▸ **TASK TO CARRY OUT**: Leave no line out; reproduce the listing exactly.

★ ★ ★ ★ ★ ★ ★

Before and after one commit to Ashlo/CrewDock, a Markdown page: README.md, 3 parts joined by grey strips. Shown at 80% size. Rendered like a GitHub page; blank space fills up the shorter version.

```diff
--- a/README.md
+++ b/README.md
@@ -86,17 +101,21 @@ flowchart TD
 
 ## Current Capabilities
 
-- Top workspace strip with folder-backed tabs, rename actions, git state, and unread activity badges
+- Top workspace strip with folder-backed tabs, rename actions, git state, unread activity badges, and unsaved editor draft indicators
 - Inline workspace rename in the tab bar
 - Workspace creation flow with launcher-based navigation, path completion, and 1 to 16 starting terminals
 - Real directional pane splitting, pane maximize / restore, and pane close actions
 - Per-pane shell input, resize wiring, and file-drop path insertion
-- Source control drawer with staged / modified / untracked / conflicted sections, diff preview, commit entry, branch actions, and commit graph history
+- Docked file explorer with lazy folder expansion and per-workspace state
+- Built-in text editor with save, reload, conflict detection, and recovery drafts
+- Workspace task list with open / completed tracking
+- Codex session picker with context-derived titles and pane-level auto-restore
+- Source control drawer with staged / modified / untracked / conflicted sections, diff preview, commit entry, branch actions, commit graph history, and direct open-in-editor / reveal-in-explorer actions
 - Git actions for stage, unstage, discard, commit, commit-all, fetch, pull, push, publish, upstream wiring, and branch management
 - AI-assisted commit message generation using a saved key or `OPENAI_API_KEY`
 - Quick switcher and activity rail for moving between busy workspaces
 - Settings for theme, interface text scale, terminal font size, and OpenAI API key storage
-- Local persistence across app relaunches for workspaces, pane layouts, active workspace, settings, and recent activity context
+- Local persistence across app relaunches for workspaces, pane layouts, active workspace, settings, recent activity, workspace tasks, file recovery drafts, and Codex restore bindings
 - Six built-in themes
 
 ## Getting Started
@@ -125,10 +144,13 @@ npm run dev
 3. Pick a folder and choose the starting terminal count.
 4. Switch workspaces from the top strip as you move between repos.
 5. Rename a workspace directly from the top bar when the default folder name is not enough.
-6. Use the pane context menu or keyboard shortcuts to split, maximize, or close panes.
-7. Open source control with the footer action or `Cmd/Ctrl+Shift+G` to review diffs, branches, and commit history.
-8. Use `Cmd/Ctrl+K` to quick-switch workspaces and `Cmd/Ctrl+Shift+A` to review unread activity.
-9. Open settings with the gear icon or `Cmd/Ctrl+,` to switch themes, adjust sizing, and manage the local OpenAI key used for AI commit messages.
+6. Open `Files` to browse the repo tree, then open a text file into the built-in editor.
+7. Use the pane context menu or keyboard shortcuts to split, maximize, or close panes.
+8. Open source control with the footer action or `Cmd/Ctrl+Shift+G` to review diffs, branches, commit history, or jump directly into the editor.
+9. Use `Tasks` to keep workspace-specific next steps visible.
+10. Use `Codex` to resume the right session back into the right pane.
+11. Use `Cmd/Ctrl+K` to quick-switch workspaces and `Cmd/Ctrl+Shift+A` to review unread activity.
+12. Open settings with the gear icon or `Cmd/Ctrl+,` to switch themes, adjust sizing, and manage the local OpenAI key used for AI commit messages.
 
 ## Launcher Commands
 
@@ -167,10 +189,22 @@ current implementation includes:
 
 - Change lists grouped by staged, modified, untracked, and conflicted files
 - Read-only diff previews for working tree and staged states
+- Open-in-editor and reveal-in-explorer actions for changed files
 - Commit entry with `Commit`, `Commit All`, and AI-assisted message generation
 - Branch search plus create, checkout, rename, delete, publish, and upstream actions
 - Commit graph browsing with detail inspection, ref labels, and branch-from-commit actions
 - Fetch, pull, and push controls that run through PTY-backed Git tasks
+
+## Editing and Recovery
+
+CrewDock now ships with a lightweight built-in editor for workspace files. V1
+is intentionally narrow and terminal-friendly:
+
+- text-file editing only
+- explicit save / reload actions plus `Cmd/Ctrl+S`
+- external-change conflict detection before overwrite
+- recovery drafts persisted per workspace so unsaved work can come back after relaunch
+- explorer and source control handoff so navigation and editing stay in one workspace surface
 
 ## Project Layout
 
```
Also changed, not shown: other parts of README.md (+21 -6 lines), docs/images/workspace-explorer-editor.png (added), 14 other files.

★ ★ ★ ★ ★ ★ ★

▸ **EXERCISE OUTPUT**:
Before and after one commit to Ashlo/CrewDock, a Markdown page: README.md, 3 parts joined by grey strips. Shown at 80% size. Rendered like a GitHub page; blank space fills up the shorter version.

```diff
--- a/README.md
+++ b/README.md
@@ -86,17 +101,21 @@ flowchart TD
 
 ## Current Capabilities
 
-- Top workspace strip with folder-backed tabs, rename actions, git state, and unread activity badges
+- Top workspace strip with folder-backed tabs, rename actions, git state, unread activity badges, and unsaved editor draft indicators
 - Inline workspace rename in the tab bar
 - Workspace creation flow with launcher-based navigation, path completion, and 1 to 16 starting terminals
 - Real directional pane splitting, pane maximize / restore, and pane close actions
 - Per-pane shell input, resize wiring, and file-drop path insertion
-- Source control drawer with staged / modified / untracked / conflicted sections, diff preview, commit entry, branch actions, and commit graph history
+- Docked file explorer with lazy folder expansion and per-workspace state
+- Built-in text editor with save, reload, conflict detection, and recovery drafts
+- Workspace task list with open / completed tracking
+- Codex session picker with context-derived titles and pane-level auto-restore
+- Source control drawer with staged / modified / untracked / conflicted sections, diff preview, commit entry, branch actions, commit graph history, and direct open-in-editor / reveal-in-explorer actions
 - Git actions for stage, unstage, discard, commit, commit-all, fetch, pull, push, publish, upstream wiring, and branch management
 - AI-assisted commit message generation using a saved key or `OPENAI_API_KEY`
 - Quick switcher and activity rail for moving between busy workspaces
 - Settings for theme, interface text scale, terminal font size, and OpenAI API key storage
-- Local persistence across app relaunches for workspaces, pane layouts, active workspace, settings, and recent activity context
+- Local persistence across app relaunches for workspaces, pane layouts, active workspace, settings, recent activity, workspace tasks, file recovery drafts, and Codex restore bindings
 - Six built-in themes
 
 ## Getting Started
@@ -125,10 +144,13 @@ npm run dev
 3. Pick a folder and choose the starting terminal count.
 4. Switch workspaces from the top strip as you move between repos.
 5. Rename a workspace directly from the top bar when the default folder name is not enough.
-6. Use the pane context menu or keyboard shortcuts to split, maximize, or close panes.
-7. Open source control with the footer action or `Cmd/Ctrl+Shift+G` to review diffs, branches, and commit history.
-8. Use `Cmd/Ctrl+K` to quick-switch workspaces and `Cmd/Ctrl+Shift+A` to review unread activity.
-9. Open settings with the gear icon or `Cmd/Ctrl+,` to switch themes, adjust sizing, and manage the local OpenAI key used for AI commit messages.
+6. Open `Files` to browse the repo tree, then open a text file into the built-in editor.
+7. Use the pane context menu or keyboard shortcuts to split, maximize, or close panes.
+8. Open source control with the footer action or `Cmd/Ctrl+Shift+G` to review diffs, branches, commit history, or jump directly into the editor.
+9. Use `Tasks` to keep workspace-specific next steps visible.
+10. Use `Codex` to resume the right session back into the right pane.
+11. Use `Cmd/Ctrl+K` to quick-switch workspaces and `Cmd/Ctrl+Shift+A` to review unread activity.
+12. Open settings with the gear icon or `Cmd/Ctrl+,` to switch themes, adjust sizing, and manage the local OpenAI key used for AI commit messages.
 
 ## Launcher Commands
 
@@ -167,10 +189,22 @@ current implementation includes:
 
 - Change lists grouped by staged, modified, untracked, and conflicted files
 - Read-only diff previews for working tree and staged states
+- Open-in-editor and reveal-in-explorer actions for changed files
 - Commit entry with `Commit`, `Commit All`, and AI-assisted message generation
 - Branch search plus create, checkout, rename, delete, publish, and upstream actions
 - Commit graph browsing with detail inspection, ref labels, and branch-from-commit actions
 - Fetch, pull, and push controls that run through PTY-backed Git tasks
+
+## Editing and Recovery
+
+CrewDock now ships with a lightweight built-in editor for workspace files. V1
+is intentionally narrow and terminal-friendly:
+
+- text-file editing only
+- explicit save / reload actions plus `Cmd/Ctrl+S`
+- external-change conflict detection before overwrite
+- recovery drafts persisted per workspace so unsaved work can come back after relaunch
+- explorer and source control handoff so navigation and editing stay in one workspace surface
 
 ## Project Layout
 
```
Also changed, not shown: other parts of README.md (+21 -6 lines), docs/images/workspace-explorer-editor.png (added), 14 other files.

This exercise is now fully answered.